§ PROBLEM DESCRIPTION: Report how many lines below include "README", giving the figure alone.

# # # #

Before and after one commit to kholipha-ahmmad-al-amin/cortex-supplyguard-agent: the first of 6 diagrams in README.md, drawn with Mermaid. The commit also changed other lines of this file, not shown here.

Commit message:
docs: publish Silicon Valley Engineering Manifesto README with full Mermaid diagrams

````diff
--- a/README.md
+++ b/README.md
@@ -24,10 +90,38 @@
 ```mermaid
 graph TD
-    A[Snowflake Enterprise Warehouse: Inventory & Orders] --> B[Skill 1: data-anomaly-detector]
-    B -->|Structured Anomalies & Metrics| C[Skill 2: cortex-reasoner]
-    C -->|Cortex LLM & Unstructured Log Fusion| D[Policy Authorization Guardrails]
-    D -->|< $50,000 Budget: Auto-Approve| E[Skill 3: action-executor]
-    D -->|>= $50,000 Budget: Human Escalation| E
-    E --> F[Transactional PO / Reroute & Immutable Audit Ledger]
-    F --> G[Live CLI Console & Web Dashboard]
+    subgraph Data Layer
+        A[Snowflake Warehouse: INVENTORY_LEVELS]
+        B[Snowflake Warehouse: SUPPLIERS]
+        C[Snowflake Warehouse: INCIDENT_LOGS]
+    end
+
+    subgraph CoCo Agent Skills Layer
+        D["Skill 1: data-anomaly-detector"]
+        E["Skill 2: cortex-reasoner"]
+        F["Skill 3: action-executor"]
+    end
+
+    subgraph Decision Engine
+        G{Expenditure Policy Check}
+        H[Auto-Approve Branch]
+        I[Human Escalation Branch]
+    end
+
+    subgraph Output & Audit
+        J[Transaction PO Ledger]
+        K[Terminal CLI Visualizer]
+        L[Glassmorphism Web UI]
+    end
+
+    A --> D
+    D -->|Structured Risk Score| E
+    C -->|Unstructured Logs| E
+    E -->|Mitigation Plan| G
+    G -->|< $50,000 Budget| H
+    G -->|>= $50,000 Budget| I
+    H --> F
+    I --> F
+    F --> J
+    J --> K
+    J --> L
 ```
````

# # # #

§ OUTPUT FOR THIS EXERCISE: 4